[DATA FOR ANALYSIS]
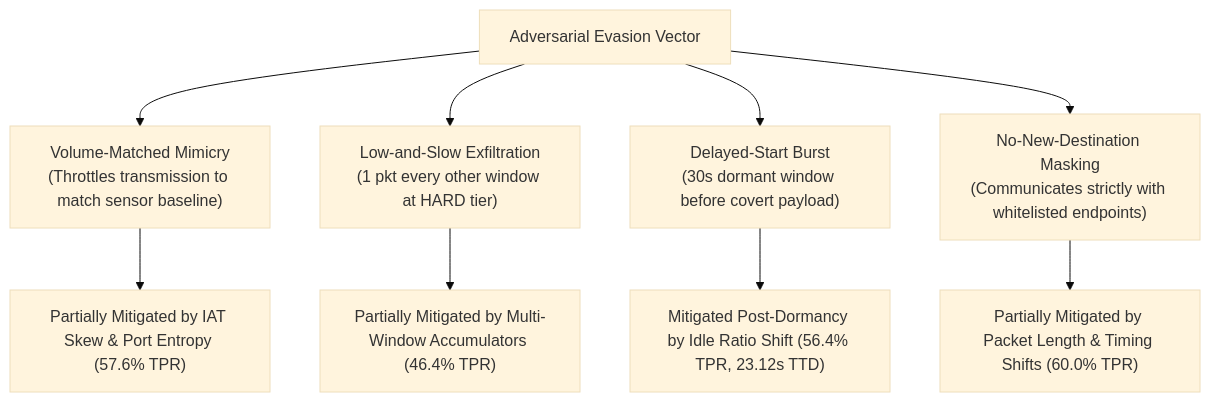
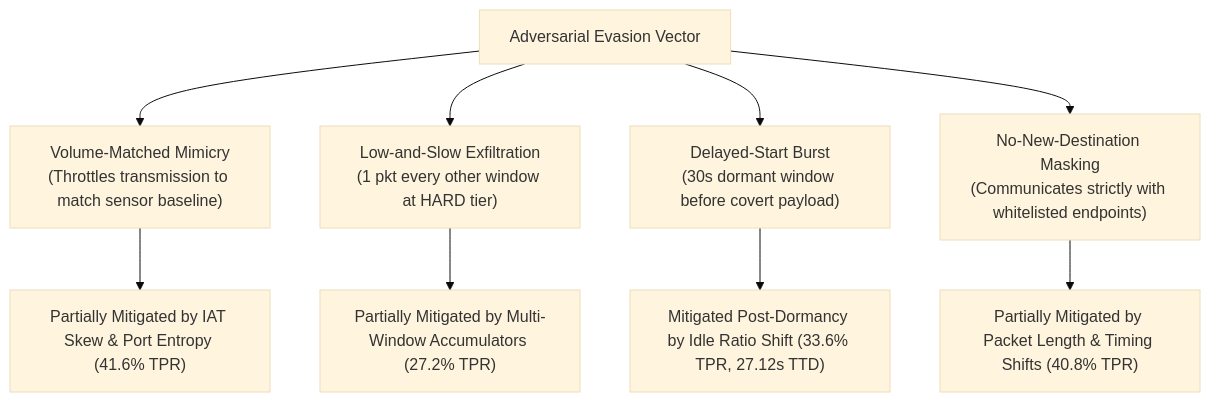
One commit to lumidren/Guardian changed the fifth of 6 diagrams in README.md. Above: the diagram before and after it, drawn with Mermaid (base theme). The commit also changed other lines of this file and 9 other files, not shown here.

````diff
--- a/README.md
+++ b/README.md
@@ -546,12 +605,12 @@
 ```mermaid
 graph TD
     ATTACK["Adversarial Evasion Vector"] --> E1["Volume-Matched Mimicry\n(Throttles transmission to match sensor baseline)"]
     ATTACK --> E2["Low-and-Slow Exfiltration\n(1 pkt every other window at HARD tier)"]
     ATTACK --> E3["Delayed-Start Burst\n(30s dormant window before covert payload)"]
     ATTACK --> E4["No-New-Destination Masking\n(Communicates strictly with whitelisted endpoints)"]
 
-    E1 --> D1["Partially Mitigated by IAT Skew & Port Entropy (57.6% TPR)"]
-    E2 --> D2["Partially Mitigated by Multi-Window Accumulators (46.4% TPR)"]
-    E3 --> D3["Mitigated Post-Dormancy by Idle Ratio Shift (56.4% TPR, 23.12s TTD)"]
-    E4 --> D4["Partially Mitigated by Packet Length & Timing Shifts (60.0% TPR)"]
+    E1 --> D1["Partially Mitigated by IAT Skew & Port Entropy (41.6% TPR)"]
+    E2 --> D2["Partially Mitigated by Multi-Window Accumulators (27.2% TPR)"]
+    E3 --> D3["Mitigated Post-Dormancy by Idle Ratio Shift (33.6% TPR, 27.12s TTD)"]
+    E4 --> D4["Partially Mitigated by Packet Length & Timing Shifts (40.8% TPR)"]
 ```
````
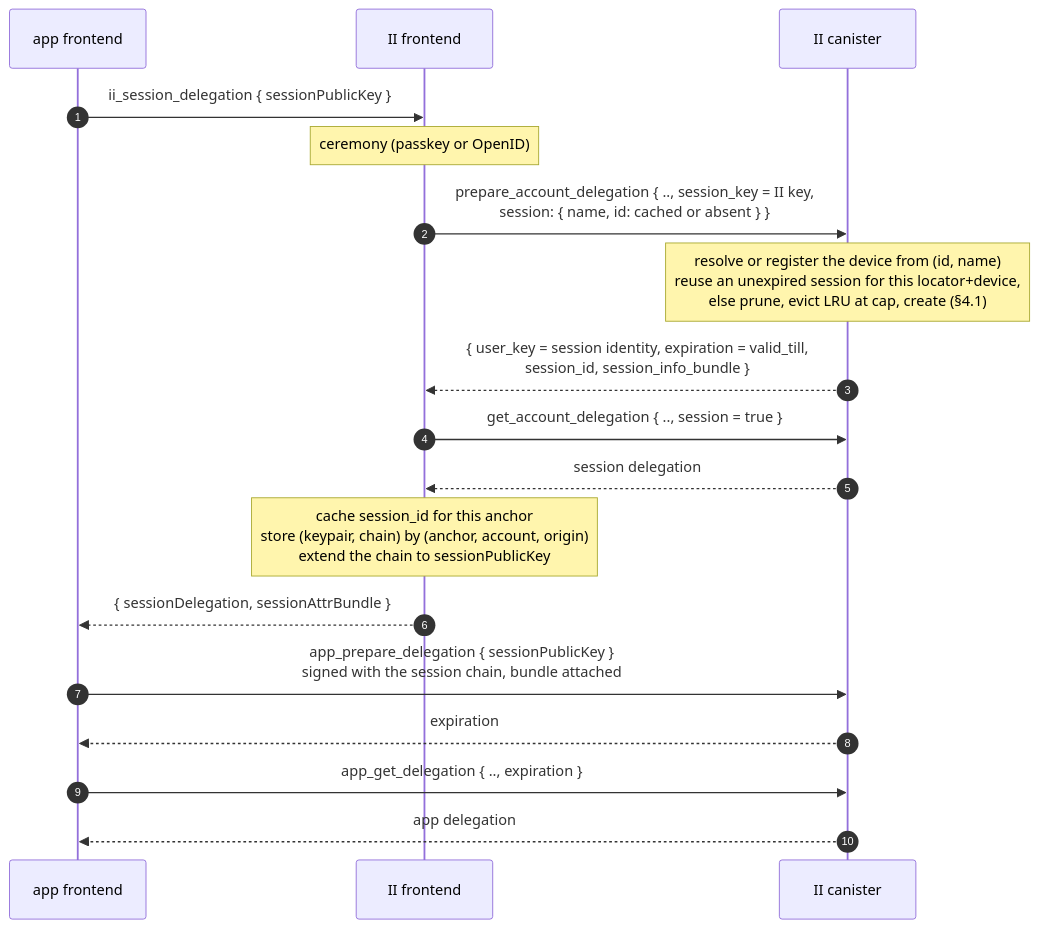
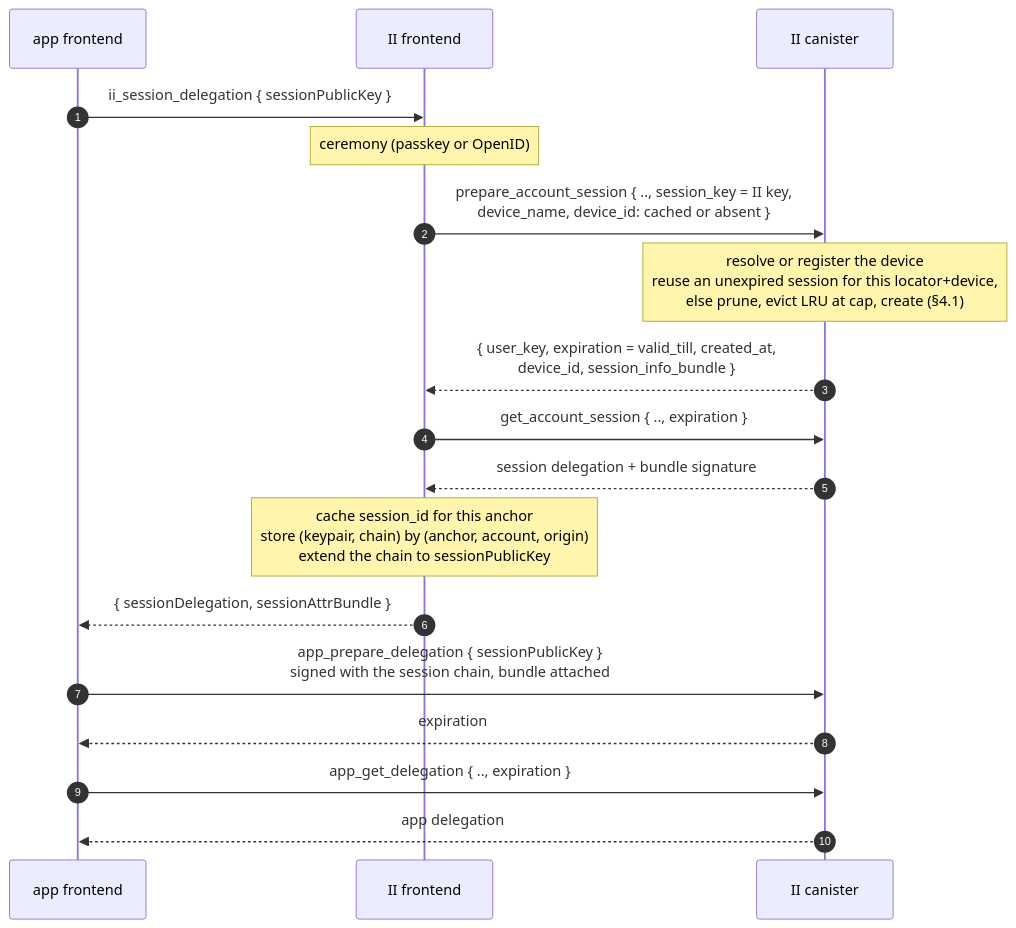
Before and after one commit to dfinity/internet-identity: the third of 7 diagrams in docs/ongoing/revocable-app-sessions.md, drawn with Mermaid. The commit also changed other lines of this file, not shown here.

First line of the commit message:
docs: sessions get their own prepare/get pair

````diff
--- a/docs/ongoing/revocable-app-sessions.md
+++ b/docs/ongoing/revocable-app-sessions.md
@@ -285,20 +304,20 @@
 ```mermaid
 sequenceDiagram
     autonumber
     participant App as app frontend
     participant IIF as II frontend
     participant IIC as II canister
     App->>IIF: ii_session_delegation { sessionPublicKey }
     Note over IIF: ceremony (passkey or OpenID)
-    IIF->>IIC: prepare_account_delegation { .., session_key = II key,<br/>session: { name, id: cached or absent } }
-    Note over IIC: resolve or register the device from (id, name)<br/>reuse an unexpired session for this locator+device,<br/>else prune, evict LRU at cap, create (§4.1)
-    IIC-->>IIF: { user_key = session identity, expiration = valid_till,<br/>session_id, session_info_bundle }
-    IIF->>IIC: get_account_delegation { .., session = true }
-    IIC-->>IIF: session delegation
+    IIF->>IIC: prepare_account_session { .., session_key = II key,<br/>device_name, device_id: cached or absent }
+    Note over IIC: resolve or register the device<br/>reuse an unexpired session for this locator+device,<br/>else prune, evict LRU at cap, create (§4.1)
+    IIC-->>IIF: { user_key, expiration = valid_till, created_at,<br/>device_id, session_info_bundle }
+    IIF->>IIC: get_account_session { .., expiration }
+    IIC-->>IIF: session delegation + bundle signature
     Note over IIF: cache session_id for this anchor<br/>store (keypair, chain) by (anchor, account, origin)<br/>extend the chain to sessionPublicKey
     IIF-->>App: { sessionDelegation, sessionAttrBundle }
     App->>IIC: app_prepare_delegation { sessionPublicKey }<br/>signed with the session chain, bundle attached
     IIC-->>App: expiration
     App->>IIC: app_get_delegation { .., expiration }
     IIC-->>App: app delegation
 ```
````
[/DATA FOR ANALYSIS]
#### PROBLEM TO SOLVE
Restate word for word only the lines above from the line containing "participant App as app frontend" to the line containing "register the device<br/>reuse", both of them included.

#### THE ANSWER
     participant App as app frontend
     participant IIF as II frontend
     participant IIC as II canister
     App->>IIF: ii_session_delegation { sessionPublicKey }
     Note over IIF: ceremony (passkey or OpenID)
-    IIF->>IIC: prepare_account_delegation { .., session_key = II key,<br/>session: { name, id: cached or absent } }
-    Note over IIC: resolve or register the device from (id, name)<br/>reuse an unexpired session for this locator+device,<br/>else prune, evict LRU at cap, create (§4.1)
-    IIC-->>IIF: { user_key = session identity, expiration = valid_till,<br/>session_id, session_info_bundle }
-    IIF->>IIC: get_account_delegation { .., session = true }
-    IIC-->>IIF: session delegation
+    IIF->>IIC: prepare_account_session { .., session_key = II key,<br/>device_name, device_id: cached or absent }
+    Note over IIC: resolve or register the device<br/>reuse an unexpired session for this locator+device,<br/>else prune, evict LRU at cap, create (§4.1)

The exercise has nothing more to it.